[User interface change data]
====

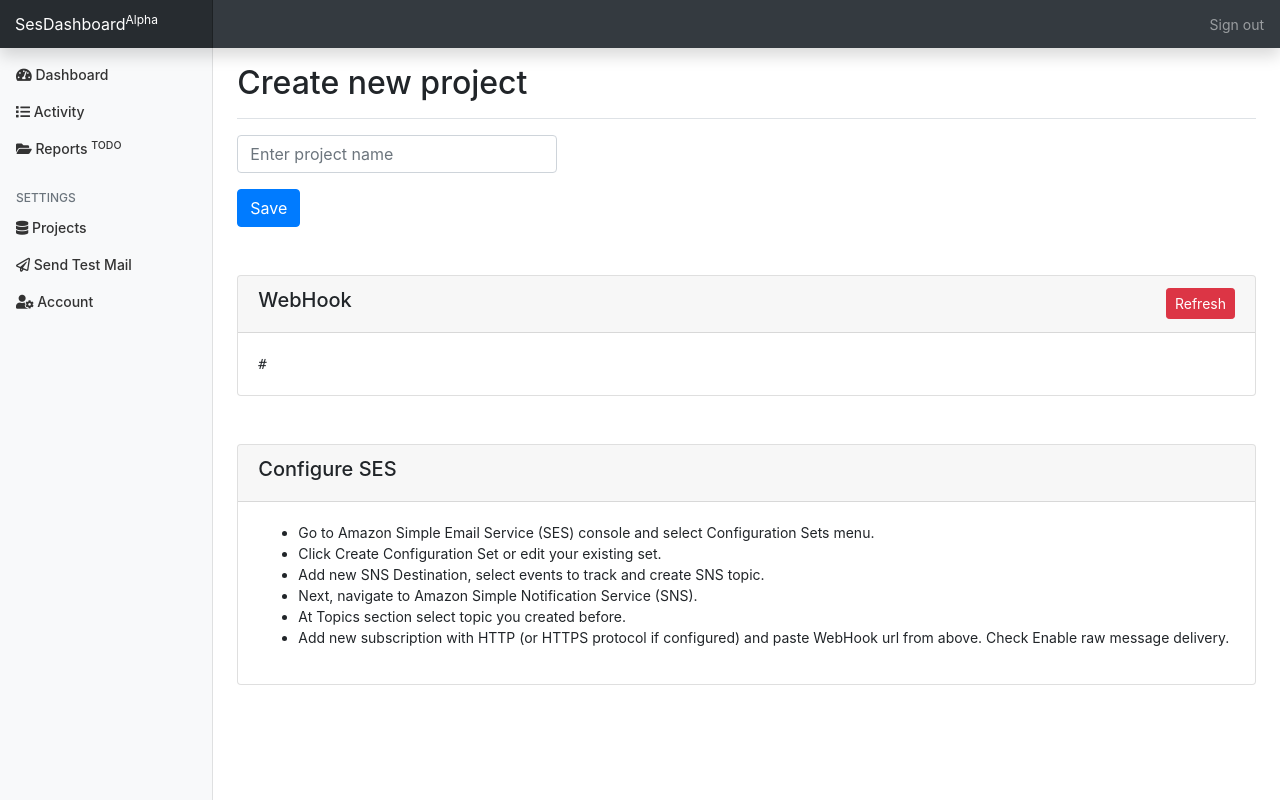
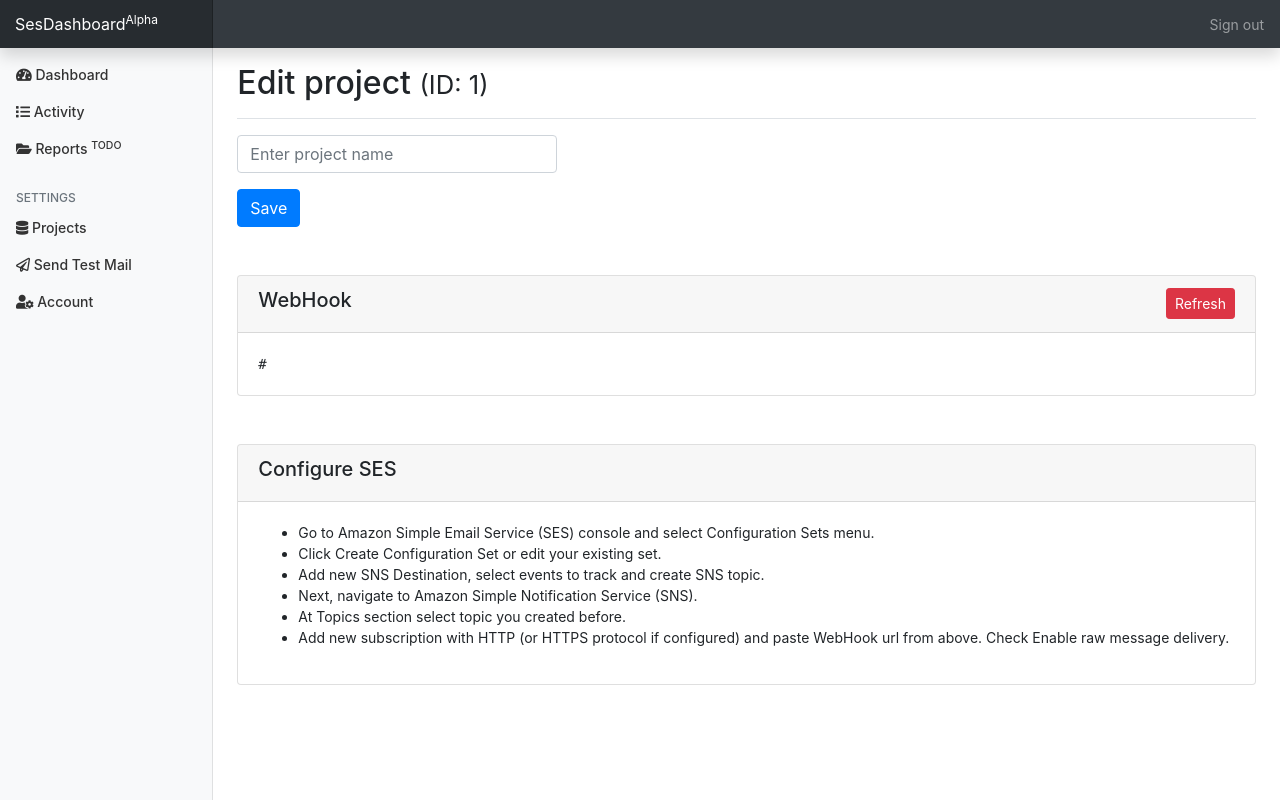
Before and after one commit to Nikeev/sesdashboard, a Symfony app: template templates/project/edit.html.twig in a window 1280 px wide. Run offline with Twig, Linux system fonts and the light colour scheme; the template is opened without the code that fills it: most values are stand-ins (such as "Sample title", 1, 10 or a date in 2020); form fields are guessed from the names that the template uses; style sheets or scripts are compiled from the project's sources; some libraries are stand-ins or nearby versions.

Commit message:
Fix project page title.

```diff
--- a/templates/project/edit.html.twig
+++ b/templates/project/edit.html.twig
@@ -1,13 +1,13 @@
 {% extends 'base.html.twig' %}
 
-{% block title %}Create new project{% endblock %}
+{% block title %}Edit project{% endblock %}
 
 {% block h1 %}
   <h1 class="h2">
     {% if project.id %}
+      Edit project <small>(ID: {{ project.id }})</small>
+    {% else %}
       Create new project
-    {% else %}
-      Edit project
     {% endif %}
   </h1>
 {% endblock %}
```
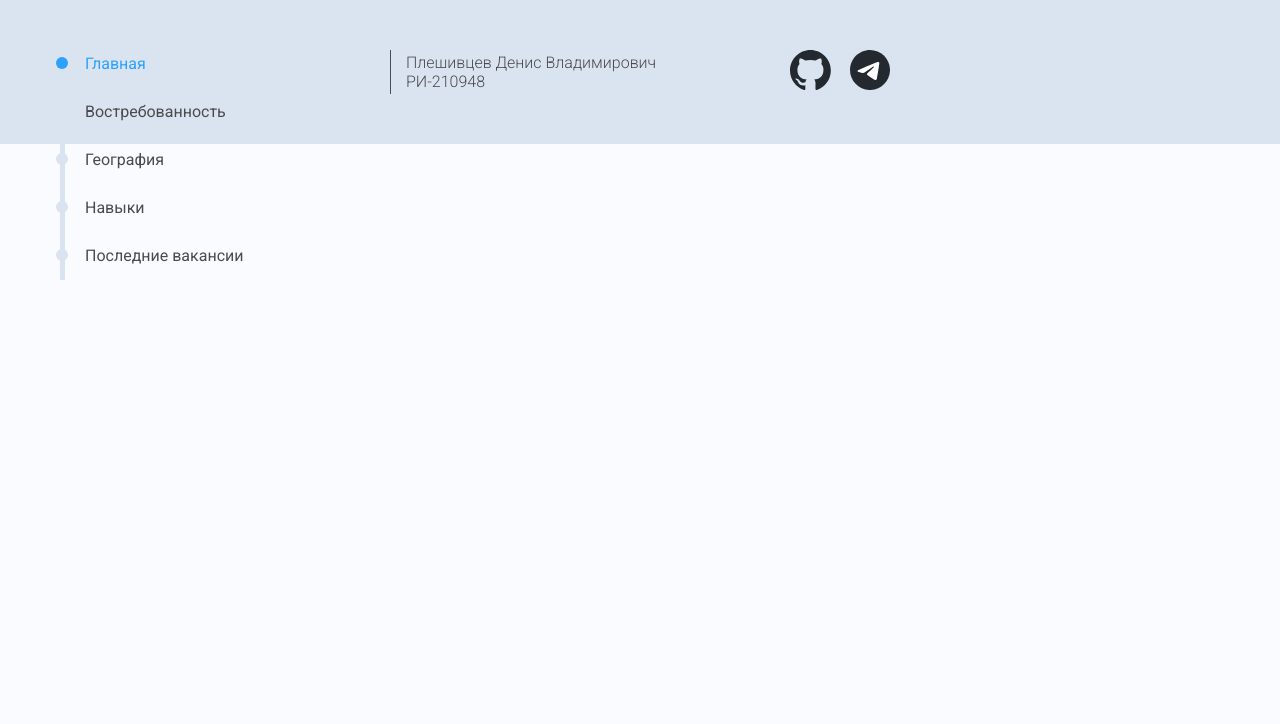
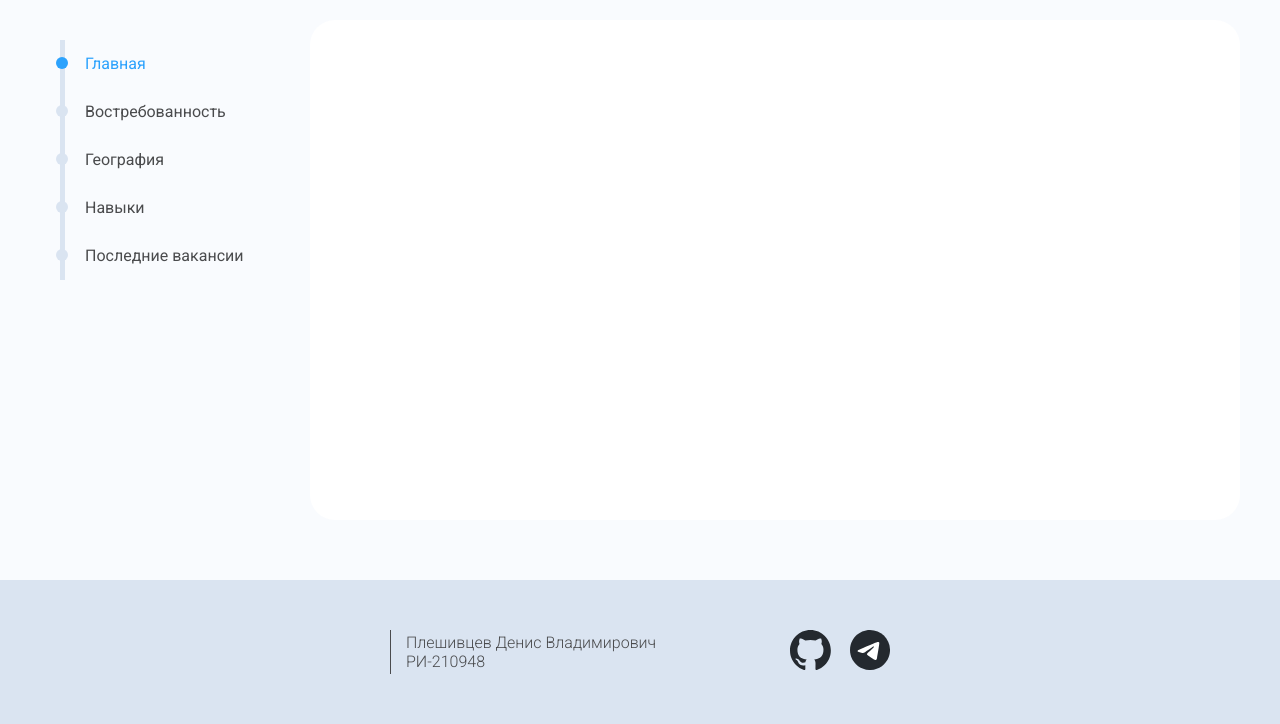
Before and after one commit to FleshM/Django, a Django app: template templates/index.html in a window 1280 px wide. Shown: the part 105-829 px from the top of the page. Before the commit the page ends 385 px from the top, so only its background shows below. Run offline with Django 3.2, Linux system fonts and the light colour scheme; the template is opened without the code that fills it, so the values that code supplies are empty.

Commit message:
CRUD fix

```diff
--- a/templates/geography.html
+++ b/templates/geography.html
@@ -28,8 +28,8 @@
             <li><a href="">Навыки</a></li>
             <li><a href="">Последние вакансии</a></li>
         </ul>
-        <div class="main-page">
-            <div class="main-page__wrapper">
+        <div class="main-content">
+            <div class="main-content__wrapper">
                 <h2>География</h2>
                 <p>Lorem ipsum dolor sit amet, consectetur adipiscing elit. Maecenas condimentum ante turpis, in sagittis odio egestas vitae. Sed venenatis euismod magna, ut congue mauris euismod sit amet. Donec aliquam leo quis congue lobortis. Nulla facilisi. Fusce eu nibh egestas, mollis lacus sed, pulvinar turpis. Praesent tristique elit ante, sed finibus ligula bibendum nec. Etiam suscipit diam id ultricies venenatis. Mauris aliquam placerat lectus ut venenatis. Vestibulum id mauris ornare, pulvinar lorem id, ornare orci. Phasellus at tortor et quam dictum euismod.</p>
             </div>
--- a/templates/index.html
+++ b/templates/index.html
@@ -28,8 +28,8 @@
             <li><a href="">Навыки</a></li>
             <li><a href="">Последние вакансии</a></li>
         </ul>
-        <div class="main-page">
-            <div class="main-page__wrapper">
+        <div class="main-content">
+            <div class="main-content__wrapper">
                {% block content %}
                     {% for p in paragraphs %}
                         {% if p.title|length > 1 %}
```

====

## To do
Reproduce each entry verbatim, excluding any embedded images.

## Worked solution
Before and after one commit to Nikeev/sesdashboard, a Symfony app: template templates/project/edit.html.twig in a window 1280 px wide. Run offline with Twig, Linux system fonts and the light colour scheme; the template is opened without the code that fills it: most values are stand-ins (such as "Sample title", 1, 10 or a date in 2020); form fields are guessed from the names that the template uses; style sheets or scripts are compiled from the project's sources; some libraries are stand-ins or nearby versions.

Commit message:
Fix project page title.

```diff
--- a/templates/project/edit.html.twig
+++ b/templates/project/edit.html.twig
@@ -1,13 +1,13 @@
 {% extends 'base.html.twig' %}
 
-{% block title %}Create new project{% endblock %}
+{% block title %}Edit project{% endblock %}
 
 {% block h1 %}
   <h1 class="h2">
     {% if project.id %}
+      Edit project <small>(ID: {{ project.id }})</small>
+    {% else %}
       Create new project
-    {% else %}
-      Edit project
     {% endif %}
   </h1>
 {% endblock %}
```
Before and after one commit to FleshM/Django, a Django app: template templates/index.html in a window 1280 px wide. Shown: the part 105-829 px from the top of the page. Before the commit the page ends 385 px from the top, so only its background shows below. Run offline with Django 3.2, Linux system fonts and the light colour scheme; the template is opened without the code that fills it, so the values that code supplies are empty.

Commit message:
CRUD fix

```diff
--- a/templates/geography.html
+++ b/templates/geography.html
@@ -28,8 +28,8 @@
             <li><a href="">Навыки</a></li>
             <li><a href="">Последние вакансии</a></li>
         </ul>
-        <div class="main-page">
-            <div class="main-page__wrapper">
+        <div class="main-content">
+            <div class="main-content__wrapper">
                 <h2>География</h2>
                 <p>Lorem ipsum dolor sit amet, consectetur adipiscing elit. Maecenas condimentum ante turpis, in sagittis odio egestas vitae. Sed venenatis euismod magna, ut congue mauris euismod sit amet. Donec aliquam leo quis congue lobortis. Nulla facilisi. Fusce eu nibh egestas, mollis lacus sed, pulvinar turpis. Praesent tristique elit ante, sed finibus ligula bibendum nec. Etiam suscipit diam id ultricies venenatis. Mauris aliquam placerat lectus ut venenatis. Vestibulum id mauris ornare, pulvinar lorem id, ornare orci. Phasellus at tortor et quam dictum euismod.</p>
             </div>
--- a/templates/index.html
+++ b/templates/index.html
@@ -28,8 +28,8 @@
             <li><a href="">Навыки</a></li>
             <li><a href="">Последние вакансии</a></li>
         </ul>
-        <div class="main-page">
-            <div class="main-page__wrapper">
+        <div class="main-content">
+            <div class="main-content__wrapper">
                {% block content %}
                     {% for p in paragraphs %}
                         {% if p.title|length > 1 %}
```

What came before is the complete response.